Some say it's a bad rap. Bankers aren't the bad guys. It's just that the banking business is changing. And consumers haven't taken the time to understand us.
Others, however, say banking's reputation is earned. They point to ATM fees, big mergers, and what they see as pretty bad service. Bankers, they say, have forgotten the little guy.
Who is right? It may not matter. An industry's reputation is its reputation, whether earned or not. So what can you do? What's the next step ?
That's where ABA's advertising campaign comes in. Conceived as a campaign for banking, not banks, the TV, radio, and print campaign is focused on younger Americans (25-50), those who showed up in two recent ABA consumer research studies as people who aren't "highly satisfied" with their banks. They don't hate banks. But they don't much like them either. Or worse, they don't do business with them.

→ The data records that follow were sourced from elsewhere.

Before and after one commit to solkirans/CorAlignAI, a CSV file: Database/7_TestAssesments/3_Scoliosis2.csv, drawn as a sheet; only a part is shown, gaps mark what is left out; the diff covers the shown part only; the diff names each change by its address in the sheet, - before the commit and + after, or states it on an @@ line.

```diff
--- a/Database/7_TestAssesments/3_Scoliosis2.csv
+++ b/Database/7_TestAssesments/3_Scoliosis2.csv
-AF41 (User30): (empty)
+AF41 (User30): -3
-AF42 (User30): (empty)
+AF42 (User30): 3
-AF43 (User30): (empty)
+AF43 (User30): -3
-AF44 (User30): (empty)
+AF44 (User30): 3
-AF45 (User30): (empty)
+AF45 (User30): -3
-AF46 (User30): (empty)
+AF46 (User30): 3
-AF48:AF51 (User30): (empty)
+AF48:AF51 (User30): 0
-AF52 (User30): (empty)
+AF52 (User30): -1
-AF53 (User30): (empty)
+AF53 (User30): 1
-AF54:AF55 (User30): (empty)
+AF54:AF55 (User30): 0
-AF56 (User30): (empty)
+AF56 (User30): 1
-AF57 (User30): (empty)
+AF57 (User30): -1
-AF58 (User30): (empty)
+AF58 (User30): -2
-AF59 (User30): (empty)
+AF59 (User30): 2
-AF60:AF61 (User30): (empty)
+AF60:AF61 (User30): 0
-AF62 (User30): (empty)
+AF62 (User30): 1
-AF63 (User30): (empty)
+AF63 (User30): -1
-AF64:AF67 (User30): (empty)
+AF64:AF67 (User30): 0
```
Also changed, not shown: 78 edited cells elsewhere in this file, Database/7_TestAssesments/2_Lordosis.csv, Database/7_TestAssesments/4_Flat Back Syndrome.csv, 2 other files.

How do you reach this younger, more savvy group of consumers? With wit and humor, says ABA's ad agency, McCann-Erickson, San Francisco. Anything else and you risk losing credibility, they say. So ABA's new ad campaign uses wit and humor to poke a little fun at banker stereotypes while also making a very important point: There is value in banking today. Real value. For everyone.
The print ads for the new campaign are shown here, along with a portion of the agency mock-up for one of the two TV commercials.

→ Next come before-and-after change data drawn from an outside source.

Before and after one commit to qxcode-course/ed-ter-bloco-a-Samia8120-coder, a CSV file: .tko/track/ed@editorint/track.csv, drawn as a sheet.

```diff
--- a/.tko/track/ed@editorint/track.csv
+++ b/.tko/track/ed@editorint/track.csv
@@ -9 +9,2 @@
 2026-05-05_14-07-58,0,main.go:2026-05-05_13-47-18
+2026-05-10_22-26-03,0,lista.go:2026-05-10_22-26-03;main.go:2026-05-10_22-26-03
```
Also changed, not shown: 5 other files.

Banks won't lose the all-important battle for the public's trust if they take action now. Advertising can't do it all, but it can help. Perhaps you'd like to run the ABA ads locally, and know of other bankers who would pitch in to help pay for the media placement. Bankers who want to get involved in the ad campaign should contact their state bankers association or the ABA. Walter Dods, ABA's outgoing president and a strong supporter of the ads, has proposed a formula for financing a national campaign. …